Gambler “has permission from Rio Arriba Magistrate Court to be released due to a medical condition and her current admission into St. Vincent Hospital in Santa Fe,” the judge wrote. Deyapp said this week that he called Naranjo and sought the second release order.
Gambler had been sent to the Santa Fe hospital with an officer. Deyapp said removing a guard from a hospitalized prisoner can be risky, but he felt it was appropriate in this case, with Gambler facing only a traffic charge, and considering the expense to the county of keeping her under guard and technically still incarcerated. “This was a non-violent charge and I thought the judge should be made aware of it,” said Deyapp.
“It may have been different if this was a murder case,” he said.

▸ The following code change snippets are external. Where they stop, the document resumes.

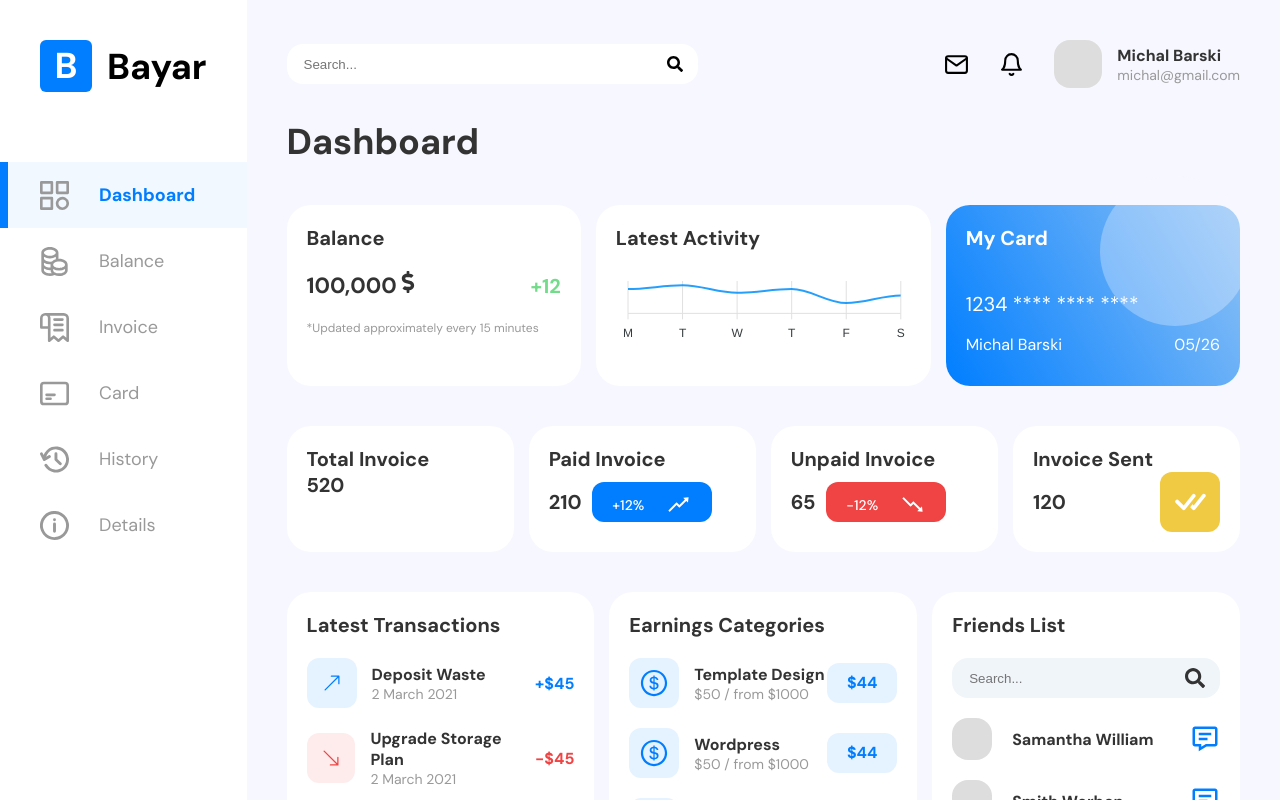
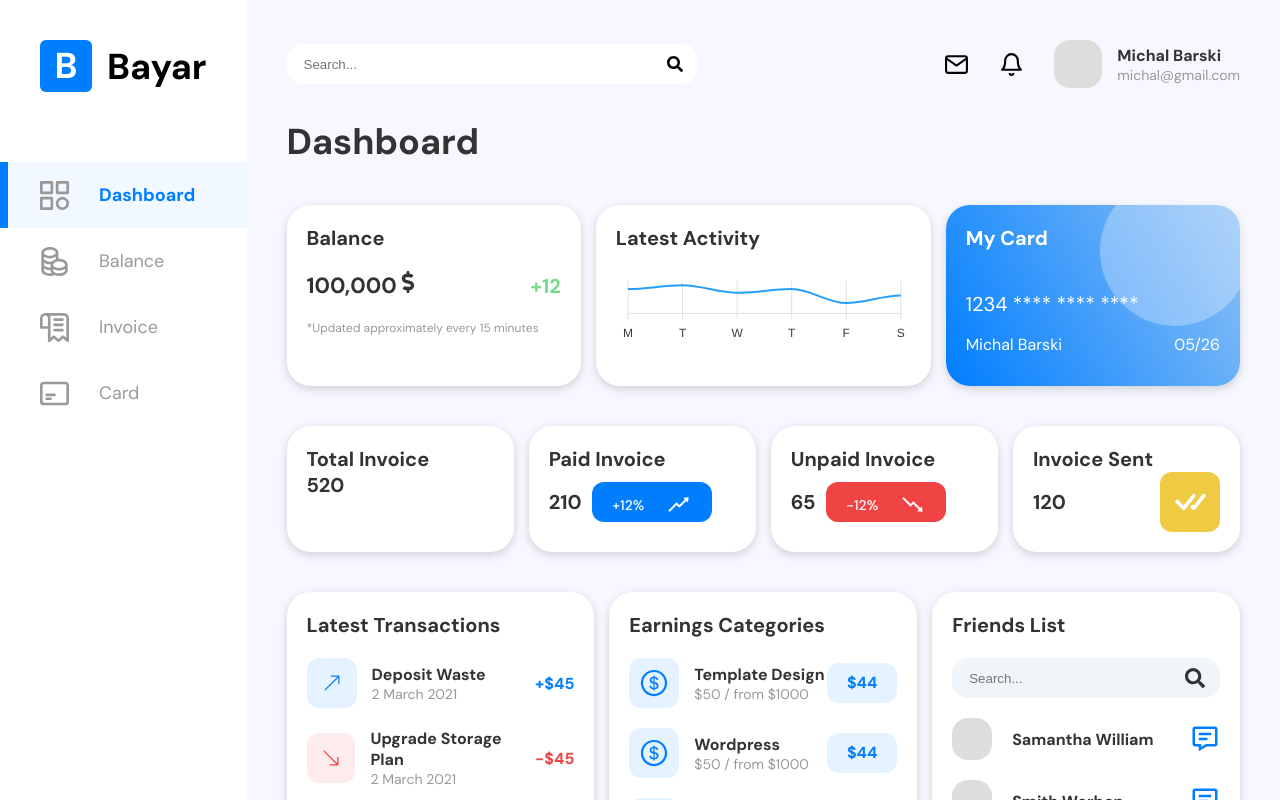
Before and after one commit to michal16295/bankApp, a React (Create React App) app: page / in a window 1280 px wide. Built offline with nearby package versions, Linux system fonts and the light colour scheme.

Commit message:
finished card page ui

```diff
--- a/src/App.js
+++ b/src/App.js
@@ -30,16 +30,6 @@ const App = () => {
       route: routes.CARD,
       icon: assets.cardIcon,
     },
-    {
-      title: "History",
-      route: routes.HISTORY,
-      icon: assets.historyIcon,
-    },
-    {
-      title: "Details",
-      route: routes.DETAILS,
-      icon: assets.detailIcon,
-    },
   ];
   const publicRoutes = [
     <Route key="Home" exact path={routes.HOME} element={<screens.Home />} />,
@@ -56,18 +46,6 @@ const App = () => {
       element={<screens.Invoice />}
     />,
     <Route key="Card" exact path={routes.CARD} element={<screens.Card />} />,
-    <Route
-      key="History"
-      exact
-      path={routes.HISTORY}
-      element={<screens.History />}
-    />,
-    <Route
-      key="Details"
-      exact
-      path={routes.DETAILS}
-      element={<screens.Details />}
-    />,
   ];
   return (
     <ThemeProvider theme={theme}>
--- a/src/components/Balance/TransferForm.js
+++ b/src/components/Balance/TransferForm.js
@@ -1,25 +1,19 @@
 import ItemContainer from "../ItemContainer";
 import styled from "styled-components";
+
 import Button from "../../components/Form/Button";
+import Input from "../../components/Form/Input";
 
 const TransferForm = () => {
   return (
     <ItemContainer>
       <div style={{ padding: "20px" }}>
         <div style={{ marginBottom: "20px" }}>Transfer</div>
-        <Label>Transfer to</Label>
-        <InputContainer>
-          <Input placeholder="email@email.com" />
-        </InputContainer>
-        <Label>Amount</Label>
-        <InputContainer>
-          <Input placeholder="0.00$" />
-        </InputContainer>
-        <Label>Pin</Label>
+        <Input title="Transfer to" placeholder="email@email.com" />
+        <Input title="Amount" placeholder="0.00$" />
+
         <Flex>
-          <InputContainer>
-            <Input placeholder="****" />
-          </InputContainer>
+          <Input title="Pin" placeholder="****" />
           <Button title="transfer" />
         </Flex>
       </div>
@@ -29,24 +23,6 @@ const TransferForm = () => {
 
 export default TransferForm;
 
-const Label = styled.div`
-  font-size: 16px;
-  font-weight: 400;
-`;
-
-const InputContainer = styled.div`
-  background-color: ${({ theme }) => theme.colors.light.background};
-  padding: 10px 15px;
-  border-radius: 5px;
-  margin-top: 5px;
-  margin-bottom: 20px;
-`;
-const Input = styled.input`
-  border: none;
-  outline: none;
-  background: transparent;
-`;
-
 const Flex = styled.div`
   display: flex;
   flex-wrap: wrap;
--- a/src/components/ItemContainer.js
+++ b/src/components/ItemContainer.js
@@ -1,19 +1,25 @@
 import styled from "styled-components";
 
-const ItemContainer = ({ children }) => {
-  return <Container>{children}</Container>;
+const ItemContainer = ({ children, flex = "1 1 150px" }) => {
+  return <Container flex={flex}>{children}</Container>;
 };
 
 export default ItemContainer;
 
 const Container = styled.div`
-  background-color: ${({ theme }) => theme.colors.light.sideBar};
   border-radius: 24px;
   display: flex;
   flex-direction: column;
-  flex: 1 1 150px;
+  flex: ${({ flex }) => flex};
   font-weight: bold;
   font-size: 20px;
   color: ${({ theme }) => theme.colors.light.mainFont};
-  transition: all 0.2s ease-in-out;
+  box-shadow: 0 3px 10px rgba(0, 0, 0, 0.16);
+
+  background: ${({ theme }) => theme.colors.light.sideBar}; /* default color */
+  transition: 0.5s ease-out;
+
+  &:hover {
+    box-shadow: 0 3px 10px rgba(255, 255, 255, 0.16);
+  }
 `;
--- a/src/components/Table.js
+++ b/src/components/Table.js
@@ -7,7 +7,7 @@ const Table = ({ title, data, cols }) => {
   const [checkedObj, setCheckedObj] = useState({});
 
   return (
-    <ItemContainer>
+    <ItemContainer flex="2 1 300px">
       <div style={{ padding: "20px 0" }}>
         <div style={{ padding: "20px 0 20px 20px" }}>{title}</div>
         <Row>
--- a/src/routes.json
+++ b/src/routes.json
@@ -2,7 +2,5 @@
   "HOME": "/",
   "BALANCE": "/payments",
   "CARD": "/card",
-  "INVOICE": "/invoice",
-  "HISTORY": "/history",
-  "DETAILS": "/details"
+  "INVOICE": "/invoice"
 }
--- a/src/screens/Card.js
+++ b/src/screens/Card.js
@@ -1,5 +1,8 @@
 import styled from "styled-components";
+import ItemContainer from "../components/ItemContainer";
 import Table from "../components/Table";
+import Button from "../components/Form/Button";
+import Input from "../components/Form/Input";
 
 const CardCols = [
   {
@@ -21,24 +24,28 @@ const CardCols = [
 ];
 const Data = [
   {
+    id: "1",
     type: "VISA",
     bank: "BNI",
     number: "4580 **** **** ****",
     name: "Michal Barski",
   },
   {
+    id: "2",
     type: "American Express",
     bank: "BNI",
     number: "4580 **** **** ****",
     name: "Michal Barski",
   },
   {
+    id: "3",
     type: "Master Card",
     bank: "BNI",
     number: "4580 **** **** ****",
     name: "Michal Barski",
   },
   {
+    id: "4",
     type: "DIRECT",
     bank: "BNI",
     number: "4580 **** **** ****",
@@ -51,6 +58,17 @@ const Card = () => {
       <Title>Card Center</Title>
       <Row>
         <Table title="List Of Cards" cols={CardCols} data={Data} />
+        <ItemContainer>
+          <div style={{ padding: "20px" }}>
+            <div style={{ margin: "10px 0" }}>Add new card</div>
+            <Input title="Name" placeholder="Name on the card" />
+            <Input title="Card number" placeholder="**** **** **** ****" />
+            <Input title="Bank" placeholder="Bank name" />
+            <Input title="Password" placeholder="*****" />
+            <Input title="Email" placeholder="email@email.com" />
+            <Button title="add new card" />
+          </div>
+        </ItemContainer>
       </Row>
     </Container>
   );
--- a/src/screens/Details.js
+++ /dev/null
@@ -1,21 +0,0 @@
-import styled from "styled-components";
-
-const Details = () => {
-  return (
-    <Container>
-      <Title>Details</Title>
-    </Container>
-  );
-};
-
-export default Details;
-
-const Container = styled.div`
-  margin-top: 30px;
-`;
-
-const Title = styled.div`
-  font-weight: bold;
-  font-size: 36px;
-  color: ${({ theme }) => theme.colors.light.mainFont};
-`;
--- a/src/screens/History.js
+++ /dev/null
@@ -1,21 +0,0 @@
-import styled from "styled-components";
-
-const History = () => {
-  return (
-    <Container>
-      <Title>History</Title>
-    </Container>
-  );
-};
-
-export default History;
-
-const Container = styled.div`
-  margin-top: 30px;
-`;
-
-const Title = styled.div`
-  font-weight: bold;
-  font-size: 36px;
-  color: ${({ theme }) => theme.colors.light.mainFont};
-`;
--- a/src/screens/index.js
+++ b/src/screens/index.js
@@ -1,8 +1,6 @@
 import Home from "./Home";
 import Card from "./Card";
-import History from "./History";
 import Invoice from "./Invoice";
-import Details from "./Details";
 import Balance from "./Balance";
 
-export default { Home, Card, Invoice, History, Balance, Details };
+export default { Home, Card, Invoice, Balance };
```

Jail records show her released from the Rio Arriba jail at 9:30 a.m. May 3, many hours after she had been flown to Santa Fe. Deyapp says that’s because that’s about the time she was officially released from custody under Naranjo’s order.
The family’s tort claim notice suggests that Gambler should have been let go after Naranjo’s first release order on April 27 and says it was doctors at Christus St. Vincent who asked for the May 3 release order so Gambler’s family could be allowed to see her at the hospital.
Deyapp said the April 27 release order was only for one of Gambler’s cases. He said the jail never got the April 27 order, but couldn’t have released Gambler in any case because there was still an unresolved warrant in the other case.
No autopsy or cause of death report for Gambler has been available from the state Office of the Medical Investigator.
No serious criminal record found
Gambler does not appear to have had a serious criminal record, although she had been booked into the Santa Fe County jail eight times since 2010 and the available records appear to show an alcohol problem.
In addition to the two misdemeanor citations she was facing in the days before she died, she was charged in 2014 with non-residential burglary, but that case was dismissed, online court records show. In 2010, she pleaded no contest to having an open container of alcohol in a vehicle.
Her jail records show that she was incarcerated for DWI, fleeing an officer and driving on a revoked or suspended license; public drunkenness; disobeying a lawful order; domestic violence under tribal code; and failure to appear, pay fines or comply with conditions of release.
In another case detail, Santa Fe County jail records show Gambler being released to Rio Arriba jail personnel for transport at 6:30 p.m. April 24. The Tierra Amarilla jail records indicate she wasn’t officially booked in there until about eight hours later – at 2:26 a.m. The tort claim letter doesn’t make an issue of this delay.
Deyapp said the van with the nine prisoners including Gambler got back to Tierra Amarilla about 8:30 p.m. April 24 and then the prisoners were each booked in succession, with Gambler being about the last one to get through the process, which takes about an hour. Jail records show that other inmates on the transport started getting booked in about 11 p.m.